Start of DATA LISTING

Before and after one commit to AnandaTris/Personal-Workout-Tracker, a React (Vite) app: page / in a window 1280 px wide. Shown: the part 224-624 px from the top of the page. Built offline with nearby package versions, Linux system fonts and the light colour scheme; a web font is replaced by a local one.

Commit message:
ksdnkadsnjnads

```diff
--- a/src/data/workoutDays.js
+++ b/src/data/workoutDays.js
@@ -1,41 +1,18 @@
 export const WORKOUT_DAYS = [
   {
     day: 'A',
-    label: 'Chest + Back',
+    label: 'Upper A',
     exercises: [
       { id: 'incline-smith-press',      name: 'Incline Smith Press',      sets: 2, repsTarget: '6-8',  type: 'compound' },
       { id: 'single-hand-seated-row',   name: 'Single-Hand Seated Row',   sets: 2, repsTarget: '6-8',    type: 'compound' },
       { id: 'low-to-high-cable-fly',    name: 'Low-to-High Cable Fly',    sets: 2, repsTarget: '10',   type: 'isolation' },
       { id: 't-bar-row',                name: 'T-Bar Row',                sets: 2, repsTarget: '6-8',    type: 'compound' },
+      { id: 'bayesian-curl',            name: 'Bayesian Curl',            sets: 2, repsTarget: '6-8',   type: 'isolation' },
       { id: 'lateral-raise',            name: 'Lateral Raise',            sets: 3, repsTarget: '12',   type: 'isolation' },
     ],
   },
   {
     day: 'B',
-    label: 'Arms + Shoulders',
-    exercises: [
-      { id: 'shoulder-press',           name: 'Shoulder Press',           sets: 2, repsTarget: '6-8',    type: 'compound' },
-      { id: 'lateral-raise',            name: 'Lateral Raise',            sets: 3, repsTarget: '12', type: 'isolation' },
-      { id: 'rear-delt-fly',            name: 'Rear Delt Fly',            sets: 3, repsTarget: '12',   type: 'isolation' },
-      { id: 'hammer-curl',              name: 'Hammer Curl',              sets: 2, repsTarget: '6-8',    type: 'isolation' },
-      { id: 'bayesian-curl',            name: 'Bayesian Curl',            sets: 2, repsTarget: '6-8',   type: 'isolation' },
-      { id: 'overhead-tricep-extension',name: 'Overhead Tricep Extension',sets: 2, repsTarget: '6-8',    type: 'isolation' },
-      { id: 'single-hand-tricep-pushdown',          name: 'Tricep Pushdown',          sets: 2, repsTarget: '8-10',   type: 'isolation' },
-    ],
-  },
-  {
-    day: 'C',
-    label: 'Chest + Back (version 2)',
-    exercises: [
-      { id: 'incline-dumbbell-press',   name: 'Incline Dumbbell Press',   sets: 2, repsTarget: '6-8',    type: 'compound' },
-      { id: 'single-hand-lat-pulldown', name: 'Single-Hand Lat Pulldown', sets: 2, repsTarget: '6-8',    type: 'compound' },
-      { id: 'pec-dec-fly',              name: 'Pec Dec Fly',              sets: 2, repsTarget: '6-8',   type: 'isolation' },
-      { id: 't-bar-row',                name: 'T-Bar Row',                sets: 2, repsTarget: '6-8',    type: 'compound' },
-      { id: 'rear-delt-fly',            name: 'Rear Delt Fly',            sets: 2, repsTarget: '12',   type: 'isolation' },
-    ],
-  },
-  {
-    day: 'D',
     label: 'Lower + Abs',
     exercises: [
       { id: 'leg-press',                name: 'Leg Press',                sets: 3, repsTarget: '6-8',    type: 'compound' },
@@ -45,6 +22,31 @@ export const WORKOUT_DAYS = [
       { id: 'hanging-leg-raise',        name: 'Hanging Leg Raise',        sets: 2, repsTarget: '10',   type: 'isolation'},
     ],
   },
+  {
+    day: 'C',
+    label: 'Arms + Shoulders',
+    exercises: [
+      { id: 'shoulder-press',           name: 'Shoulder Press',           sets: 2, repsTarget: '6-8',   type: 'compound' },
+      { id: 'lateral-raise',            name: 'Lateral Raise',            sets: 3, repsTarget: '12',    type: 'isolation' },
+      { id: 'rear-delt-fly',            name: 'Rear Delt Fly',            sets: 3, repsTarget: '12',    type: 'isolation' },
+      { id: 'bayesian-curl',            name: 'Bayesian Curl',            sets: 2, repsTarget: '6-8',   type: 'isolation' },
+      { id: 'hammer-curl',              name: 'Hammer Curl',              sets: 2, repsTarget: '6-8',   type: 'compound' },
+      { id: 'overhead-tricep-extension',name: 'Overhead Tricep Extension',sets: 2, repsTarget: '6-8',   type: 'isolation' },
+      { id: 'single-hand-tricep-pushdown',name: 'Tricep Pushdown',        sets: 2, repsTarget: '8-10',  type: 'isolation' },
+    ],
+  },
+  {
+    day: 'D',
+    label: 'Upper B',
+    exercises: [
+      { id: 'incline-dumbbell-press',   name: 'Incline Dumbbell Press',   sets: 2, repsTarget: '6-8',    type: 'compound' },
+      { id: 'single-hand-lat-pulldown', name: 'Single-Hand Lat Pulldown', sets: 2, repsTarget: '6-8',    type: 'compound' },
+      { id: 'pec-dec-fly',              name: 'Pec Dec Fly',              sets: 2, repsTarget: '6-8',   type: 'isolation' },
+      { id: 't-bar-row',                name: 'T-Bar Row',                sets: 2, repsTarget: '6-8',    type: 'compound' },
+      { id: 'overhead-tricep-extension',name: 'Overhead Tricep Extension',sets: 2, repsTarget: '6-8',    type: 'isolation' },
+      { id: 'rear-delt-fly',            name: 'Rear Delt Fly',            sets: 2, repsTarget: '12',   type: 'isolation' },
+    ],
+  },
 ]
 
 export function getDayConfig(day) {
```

End of DATA LISTING

PROBLEM
Every record shown above should be written out again exactly.

ANSWER SPACE
Before and after one commit to AnandaTris/Personal-Workout-Tracker, a React (Vite) app: page / in a window 1280 px wide. Shown: the part 224-624 px from the top of the page. Built offline with nearby package versions, Linux system fonts and the light colour scheme; a web font is replaced by a local one.

Commit message:
ksdnkadsnjnads

```diff
--- a/src/data/workoutDays.js
+++ b/src/data/workoutDays.js
@@ -1,41 +1,18 @@
 export const WORKOUT_DAYS = [
   {
     day: 'A',
-    label: 'Chest + Back',
+    label: 'Upper A',
     exercises: [
       { id: 'incline-smith-press',      name: 'Incline Smith Press',      sets: 2, repsTarget: '6-8',  type: 'compound' },
       { id: 'single-hand-seated-row',   name: 'Single-Hand Seated Row',   sets: 2, repsTarget: '6-8',    type: 'compound' },
       { id: 'low-to-high-cable-fly',    name: 'Low-to-High Cable Fly',    sets: 2, repsTarget: '10',   type: 'isolation' },
       { id: 't-bar-row',                name: 'T-Bar Row',                sets: 2, repsTarget: '6-8',    type: 'compound' },
+      { id: 'bayesian-curl',            name: 'Bayesian Curl',            sets: 2, repsTarget: '6-8',   type: 'isolation' },
       { id: 'lateral-raise',            name: 'Lateral Raise',            sets: 3, repsTarget: '12',   type: 'isolation' },
     ],
   },
   {
     day: 'B',
-    label: 'Arms + Shoulders',
-    exercises: [
-      { id: 'shoulder-press',           name: 'Shoulder Press',           sets: 2, repsTarget: '6-8',    type: 'compound' },
-      { id: 'lateral-raise',            name: 'Lateral Raise',            sets: 3, repsTarget: '12', type: 'isolation' },
-      { id: 'rear-delt-fly',            name: 'Rear Delt Fly',            sets: 3, repsTarget: '12',   type: 'isolation' },
-      { id: 'hammer-curl',              name: 'Hammer Curl',              sets: 2, repsTarget: '6-8',    type: 'isolation' },
-      { id: 'bayesian-curl',            name: 'Bayesian Curl',            sets: 2, repsTarget: '6-8',   type: 'isolation' },
-      { id: 'overhead-tricep-extension',name: 'Overhead Tricep Extension',sets: 2, repsTarget: '6-8',    type: 'isolation' },
-      { id: 'single-hand-tricep-pushdown',          name: 'Tricep Pushdown',          sets: 2, repsTarget: '8-10',   type: 'isolation' },
-    ],
-  },
-  {
-    day: 'C',
-    label: 'Chest + Back (version 2)',
-    exercises: [
-      { id: 'incline-dumbbell-press',   name: 'Incline Dumbbell Press',   sets: 2, repsTarget: '6-8',    type: 'compound' },
-      { id: 'single-hand-lat-pulldown', name: 'Single-Hand Lat Pulldown', sets: 2, repsTarget: '6-8',    type: 'compound' },
-      { id: 'pec-dec-fly',              name: 'Pec Dec Fly',              sets: 2, repsTarget: '6-8',   type: 'isolation' },
-      { id: 't-bar-row',                name: 'T-Bar Row',                sets: 2, repsTarget: '6-8',    type: 'compound' },
-      { id: 'rear-delt-fly',            name: 'Rear Delt Fly',            sets: 2, repsTarget: '12',   type: 'isolation' },
-    ],
-  },
-  {
-    day: 'D',
     label: 'Lower + Abs',
     exercises: [
       { id: 'leg-press',                name: 'Leg Press',                sets: 3, repsTarget: '6-8',    type: 'compound' },
@@ -45,6 +22,31 @@ export const WORKOUT_DAYS = [
       { id: 'hanging-leg-raise',        name: 'Hanging Leg Raise',        sets: 2, repsTarget: '10',   type: 'isolation'},
     ],
   },
+  {
+    day: 'C',
+    label: 'Arms + Shoulders',
+    exercises: [
+      { id: 'shoulder-press',           name: 'Shoulder Press',           sets: 2, repsTarget: '6-8',   type: 'compound' },
+      { id: 'lateral-raise',            name: 'Lateral Raise',            sets: 3, repsTarget: '12',    type: 'isolation' },
+      { id: 'rear-delt-fly',            name: 'Rear Delt Fly',            sets: 3, repsTarget: '12',    type: 'isolation' },
+      { id: 'bayesian-curl',            name: 'Bayesian Curl',            sets: 2, repsTarget: '6-8',   type: 'isolation' },
+      { id: 'hammer-curl',              name: 'Hammer Curl',              sets: 2, repsTarget: '6-8',   type: 'compound' },
+      { id: 'overhead-tricep-extension',name: 'Overhead Tricep Extension',sets: 2, repsTarget: '6-8',   type: 'isolation' },
+      { id: 'single-hand-tricep-pushdown',name: 'Tricep Pushdown',        sets: 2, repsTarget: '8-10',  type: 'isolation' },
+    ],
+  },
+  {
+    day: 'D',
+    label: 'Upper B',
+    exercises: [
+      { id: 'incline-dumbbell-press',   name: 'Incline Dumbbell Press',   sets: 2, repsTarget: '6-8',    type: 'compound' },
+      { id: 'single-hand-lat-pulldown', name: 'Single-Hand Lat Pulldown', sets: 2, repsTarget: '6-8',    type: 'compound' },
+      { id: 'pec-dec-fly',              name: 'Pec Dec Fly',              sets: 2, repsTarget: '6-8',   type: 'isolation' },
+      { id: 't-bar-row',                name: 'T-Bar Row',                sets: 2, repsTarget: '6-8',    type: 'compound' },
+      { id: 'overhead-tricep-extension',name: 'Overhead Tricep Extension',sets: 2, repsTarget: '6-8',    type: 'isolation' },
+      { id: 'rear-delt-fly',            name: 'Rear Delt Fly',            sets: 2, repsTarget: '12',   type: 'isolation' },
+    ],
+  },
 ]
 
 export function getDayConfig(day) {
```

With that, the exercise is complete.